If you’ve ever worked on an app, you can only dream of that feeling of pure joy when you open the App Store and see your app featured on the homepage.
By Elisa Goyeneche & Josefina Blattmann. Whether we are playing a video game on our smartphone, watching a movie at the cinema or about to ride Space Mountain, we are dealing with immersive experiences.
“For people who want to make sure the Web serves humanity, we have to concern ourselves with what people are building on top of it,” Tim Berners-Lee told me one morning in downtown Washington, D.C., about a half-mile from the White House.
Historically, new models of computing have tended to emerge every 10-15 years: mainframes in the 60s, PCs in the late 70s, the internet in the early 90s, and smartphones in the late 2000s. Each computing model enabled new classes of applications that built on the unique strengths of the platform.
This article has a companion: Have An Idea: Here’s How To Start. It also has an original from 2011 — How To Explain An Idea: A Mega Post. Since I originally wrote this in 2011, the robots came. Some of them are starting to have ideas.
Kyle here. Spent the week putting a presentation together. A few quick notes from that: I love making presentations. I passionately believe it’s one of the main things I am paid to do and take pride in it.

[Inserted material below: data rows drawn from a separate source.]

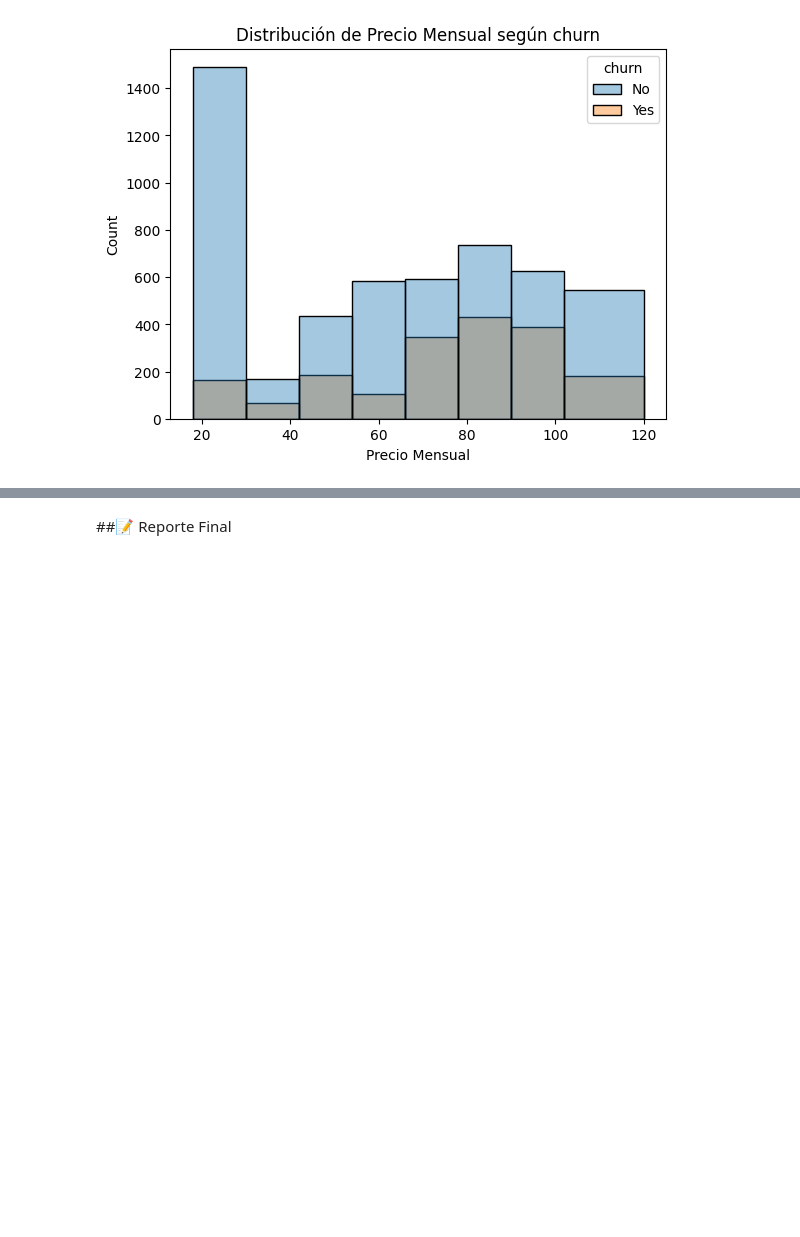
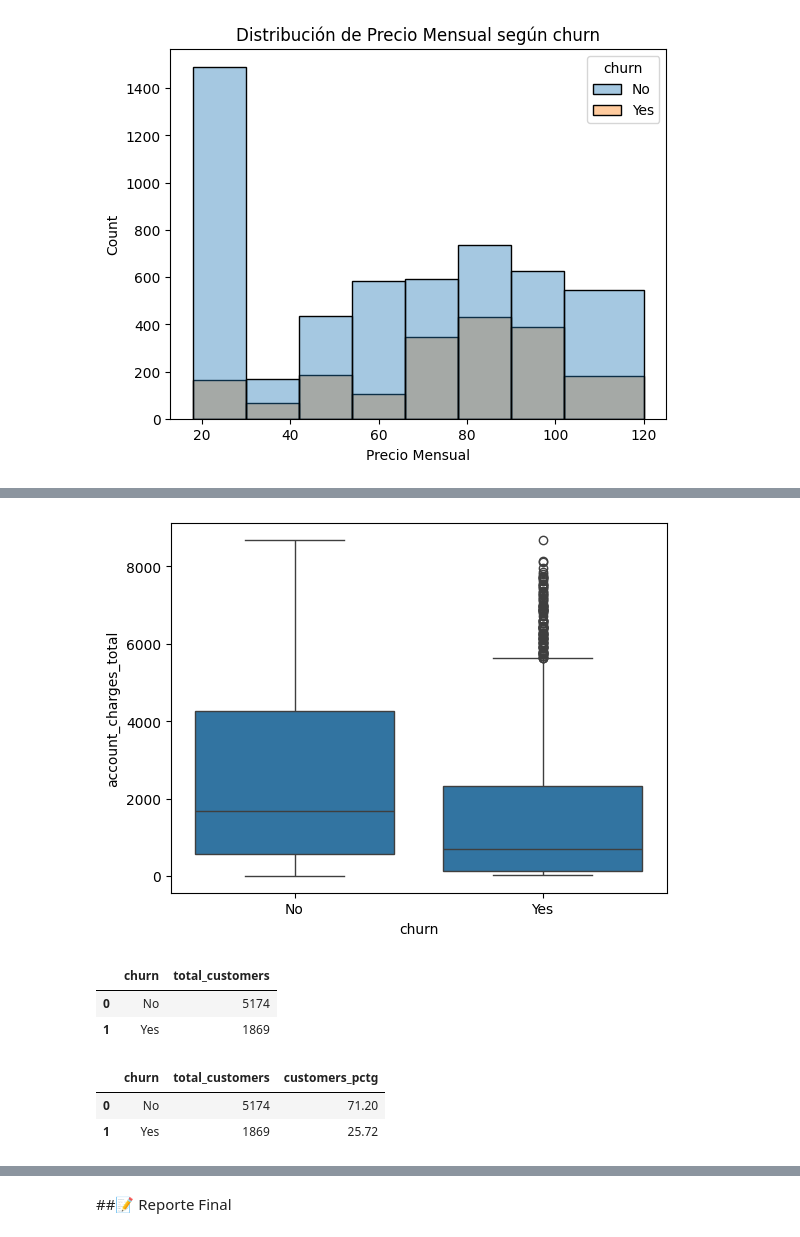
Before and after one commit to RientArlCroud/challenge3-analisis-de-datos, a Jupyter notebook: Challenge_3_Análisis_de_Datos.ipynb, the cells around one changed output, grey strips where cells are left out. Cells and saved outputs as stored; diff of their text form; code cells hidden in the pictures; blank space fills up the shorter version.

```diff
--- a/Challenge_3_Análisis_de_Datos.ipynb
+++ b/Challenge_3_Análisis_de_Datos.ipynb
@@ -937,0 +1026,19 @@ plt.show()
+# %%
+sns.boxplot(x='churn', y='account_charges_total', data=df);
+# %% [output]
+[figure, added]
+# %%
+df_lost_revenue = df.groupby('churn').size().reset_index(name='total_customers')
+df_lost_revenue
+# %% [output]
+|  | churn | total_customers |
+| 0 | No | 5174 |
+| 1 | Yes | 1869 |
+# %%
+total_clientes = df.shape[0]
+df_lost_revenue['customers_pctg'] = (df_lost_revenue['total_customers']/total_clientes * 100).round(2)
+df_lost_revenue
+# %% [output]
+|  | churn | total_customers | customers_pctg |
+| 0 | No | 5174 | 71.20 |
+| 1 | Yes | 1869 | 25.72 |
```
Also changed, not shown: parts of 12 cells of this notebook.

People seem to fall into a hole when writing personas, even when they’re doing it based on research: they use demographics to divide between segments and to represent thinking styles. This is a problem. So, to start, here’s a little quiz.
This heuristic makes a great point: if only a few people claim you’re wrong, you can probably ignore them; however, if lots (or the majority) of people say you’re wrong, you should reevaluate your position.
At 10 p.m. on the final Wednesday of May, shrouded in the darkness of our basement, my wife and I did something we used to do quite often, but now—in the 23rd year of our marriage—we do only rarely. We sat on our couch and watched a television show at the time it aired.